In The Back Forty, we have the opportunity to choose what direction we’re going to head – toward aliveness and what esteemed psychologist Erik Erikson calls “generativity” or whether we’re going to head toward safety and what he calls “stagnation”.
We are about generativity…because, IF, just IF have yet to do what you came here to do, how will you do it unless you keep playing bigger than you are now?
At what age does the idea of solid, supportive mentoring first catch us?
As a career/executive coach and spiritual counselor for over 30 years, I watch as so many young folks go out into life just shooting from the hip with whatever moods, whims or impulses hit them…unaware that there is a world of wisdom out there which they could tap into to gain information and make better decisions for themselves. Much less gain access to thought leaders and opportunities that could open doors.
But they say youth is wasted on the young.
I also see many people tied into careers, industries, relationships in life who either never learned the power of supportive mentoring and/or they have grown to an age where they think they “should know by now” and, if they don’t, surely don’t want to advertise it.
However, in The Back Forty, we say that, no matter what your age or what you have accomplished (or not) thus far in life, you have YET to do what you came here to do.
Therefore, life and growth and becoming and fulfilling our purposeful reason for being on the planet is an ongoing game that doesn’t have a time-limit or age-marker on it.
I personally didn’t understand the power of mentoring early in life. Frankly, due to some perceptions from my childhood, I was actually afraid of strong, powerful men. Not like men are the only ones who can mentor a young man, and yet I didn’t at all tap into this very valuable and available aspect of life until much later…when I did the work to release the fear of strong, powerful men.
Those of us playing the second half of life could find many and varied reasons for not tapping into the wealth of wisdom and knowledge out there in the areas that we are passionate about. “I’m too old to try something new” or “Well, this is the way I’ve always done or seen things, and I’m pretty ok with things as they are”…and yet those statements are all-but-too-close to complacency and mediocre living.
IF, just IF you have YET to do what you CAME here to do, what could be possible for you to take on and explore for yourself: in your work, in a relationship, in your interests, in your community impact?
In The Back Forty, we invite you, as well as ourselves, to take on that “the best is yet to come, and babe won’t it be fine”. Therefore, gaining the supportive mentoring and wise Yoda-ship of those who won’t buy your stories but, instead, will invest in your possibility – this is where to build.

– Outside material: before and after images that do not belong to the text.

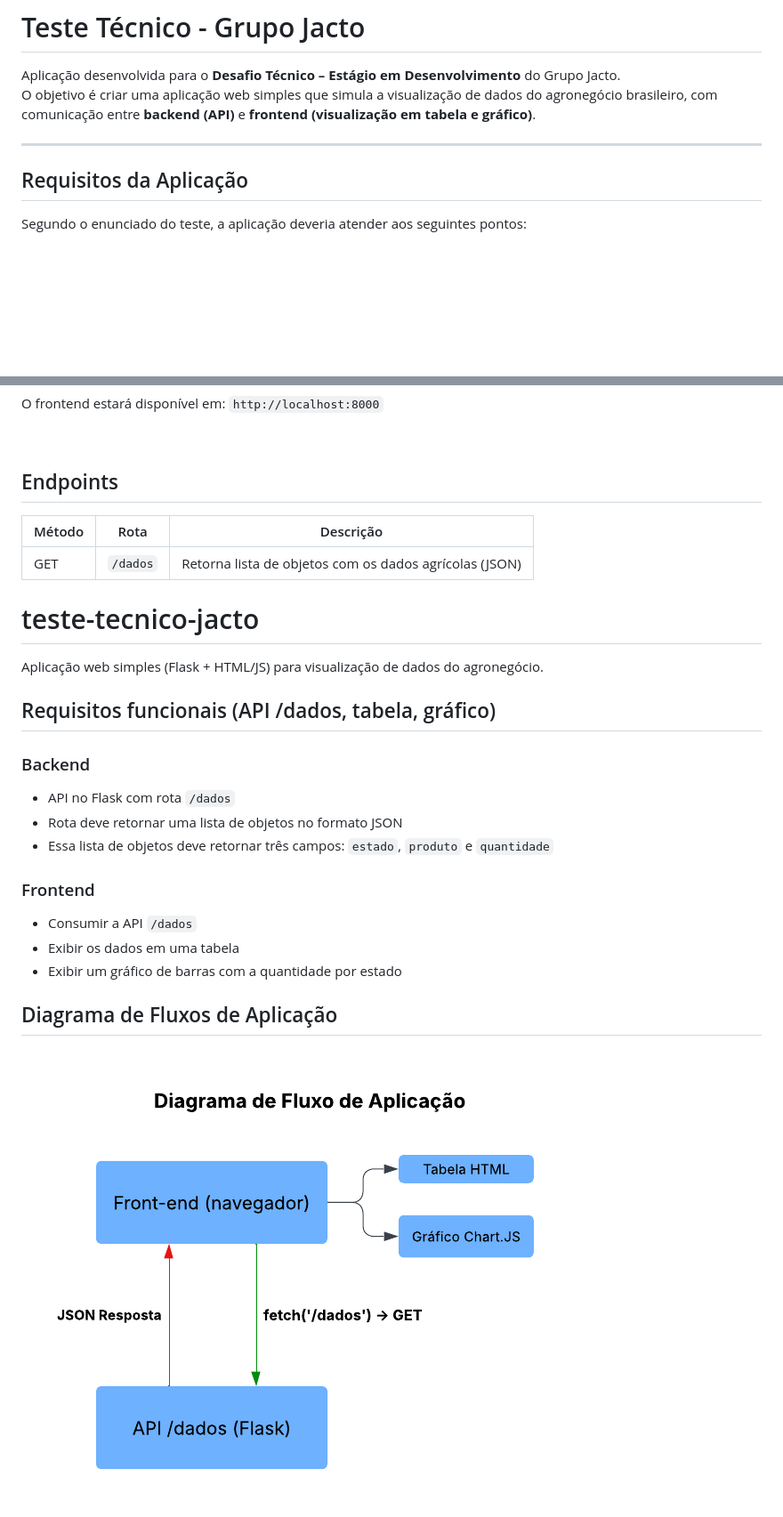
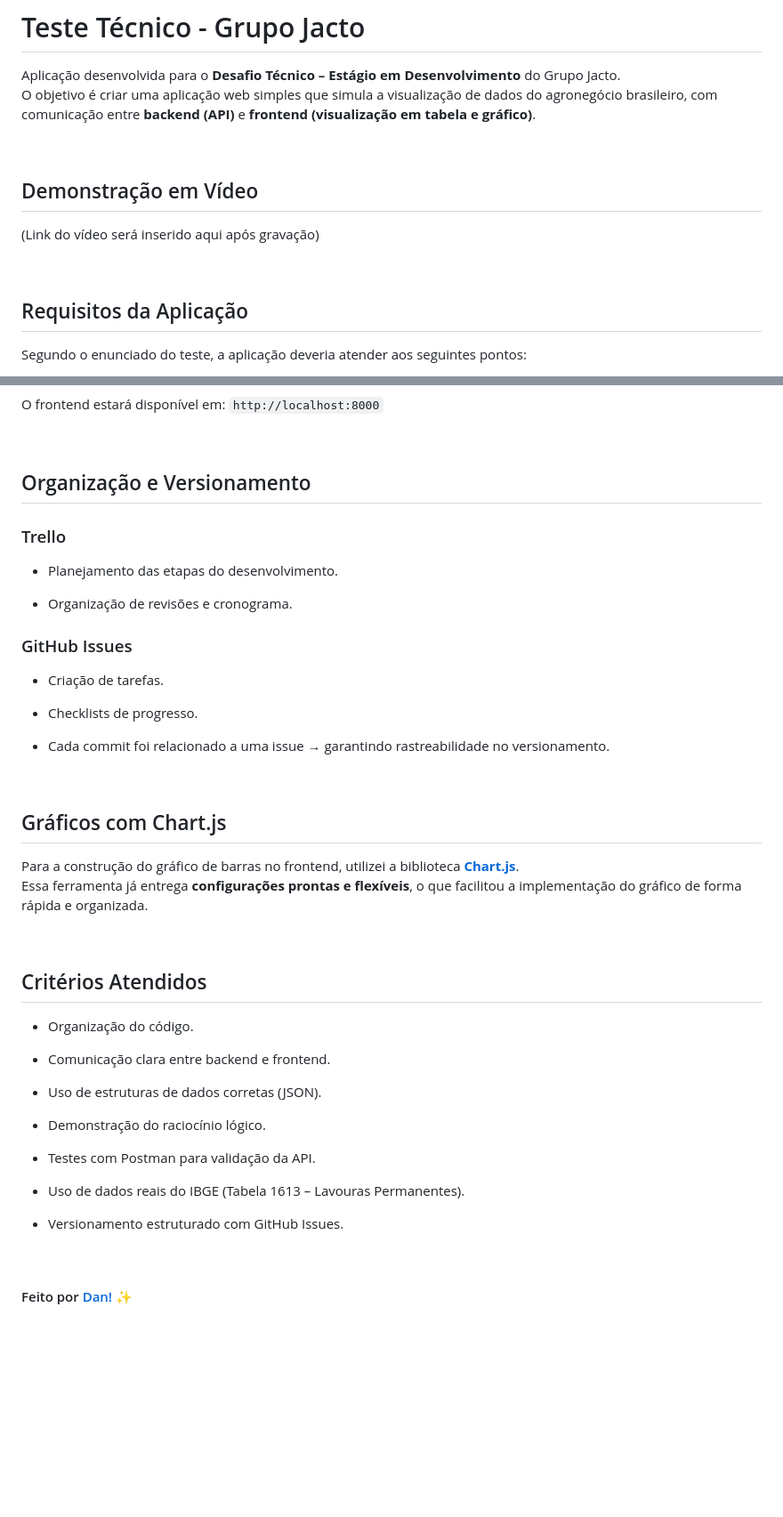
Before and after one commit to danvasquesc/teste-tecnico-jacto, a Markdown page: README.md, 2 parts joined by grey strips. Shown: that part at 89% size. GitHub-like rendering; blank space fills up the shorter version.

Commit message:
Finalizado README, exceto adicionar link do video. Ref #6

```diff
--- a/README.md
+++ b/README.md
@@ -3,7 +3,13 @@
 Aplicação desenvolvida para o **Desafio Técnico – Estágio em Desenvolvimento** do Grupo Jacto.
 O objetivo é criar uma aplicação web simples que simula a visualização de dados do agronegócio brasileiro, com comunicação entre **backend (API)** e **frontend (visualização em tabela e gráfico)**.
 
----
+<br>
+
+ ## Demonstração em Vídeo
+
+(Link do vídeo será inserido aqui após gravação)
+
+<br>
 
 ## Requisitos da Aplicação
 
@@ -89,27 +111,47 @@ O frontend estará disponível em: `http://localhost:8000`
 
 <br>
 
-## Endpoints
+## Organização e Versionamento
 
-| Método | Rota     | Descrição                                              |
-|--------|----------|--------------------------------------------------------|
-| GET    | `/dados` | Retorna lista de objetos com os dados agrícolas (JSON) |
+### Trello
 
+- Planejamento das etapas do desenvolvimento.
 
+- Organização de revisões e cronograma.
 
-# teste-tecnico-jacto
-Aplicação web simples (Flask + HTML/JS) para visualização de dados do agronegócio.
+### GitHub Issues
 
-## Requisitos funcionais (API /dados, tabela, gráfico)
-### Backend
-- API no Flask com rota `/dados`
-- Rota deve retornar uma lista de objetos no formato JSON
-- Essa lista de objetos deve retornar três campos: `estado`, `produto` e `quantidade`
+- Criação de tarefas.
 
-### Frontend
-- Consumir a API `/dados`
-- Exibir os dados em uma tabela
-- Exibir um gráfico de barras com a quantidade por estado
+- Checklists de progresso.
 
-## Diagrama de Fluxos de Aplicação
-<img src="./docs/diagrama_fluxo_aplicacao.png">
+- Cada commit foi relacionado a uma issue → garantindo rastreabilidade no versionamento.
+
+<br>
+
+## Gráficos com Chart.js
+
+Para a construção do gráfico de barras no frontend, utilizei a biblioteca **[Chart.js](https://www.chartjs.org/)**.
+Essa ferramenta já entrega **configurações prontas e flexíveis**, o que facilitou a implementação do gráfico de forma rápida e organizada.
+
+<br>
+
+## Critérios Atendidos
+
+- Organização do código.
+
+- Comunicação clara entre backend e frontend.
+
+- Uso de estruturas de dados corretas (JSON).
+
+- Demonstração do raciocínio lógico.
+
+- Testes com Postman para validação da API.
+
+- Uso de dados reais do IBGE (Tabela 1613 – Lavouras Permanentes).
+
+- Versionamento estruturado com GitHub Issues.
+
+<br>
+
+#### Feito por [Dan!](https://github.com/danvasquesc) ✨
```
Also changed, not shown: other parts of README.md (+16 -0 lines).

Got your Yoda?
“There is no lack of knowledge out there…just a shortage of asking for help.”
We often want things to move fast. The business we’re building, the reach we’re extending, the relationship we’re developing, the role we’re growing into: it’s exciting when things “take off.”
Yet, airplanes have elevators and rudders and rockets have fins to ensure that the speed is contained and focused.
Having our own stabilizers in place and functioning decreases the potential for going off course and ensures that the speed is most capitalized upon.
Regular walks in nature, a fitness regime, dedicated hobby time, regular check-ins with committed listeners can all serve as stabilizers…and yet many get dropped when things get busy.
When asked how much he meditated each day, Gandhi answered two hours. When then asked how much he meditated when things were going crazy around him, he answered four hours.
If things are going astral, what fin can you put in to balance the atmospheric pressure…even if you think there’s no time?
If things aren’t going astral, how can you design fins now for when they do?
“A stable mind is like the hub of a wheel. The world may spin around you, but the mind is steady.”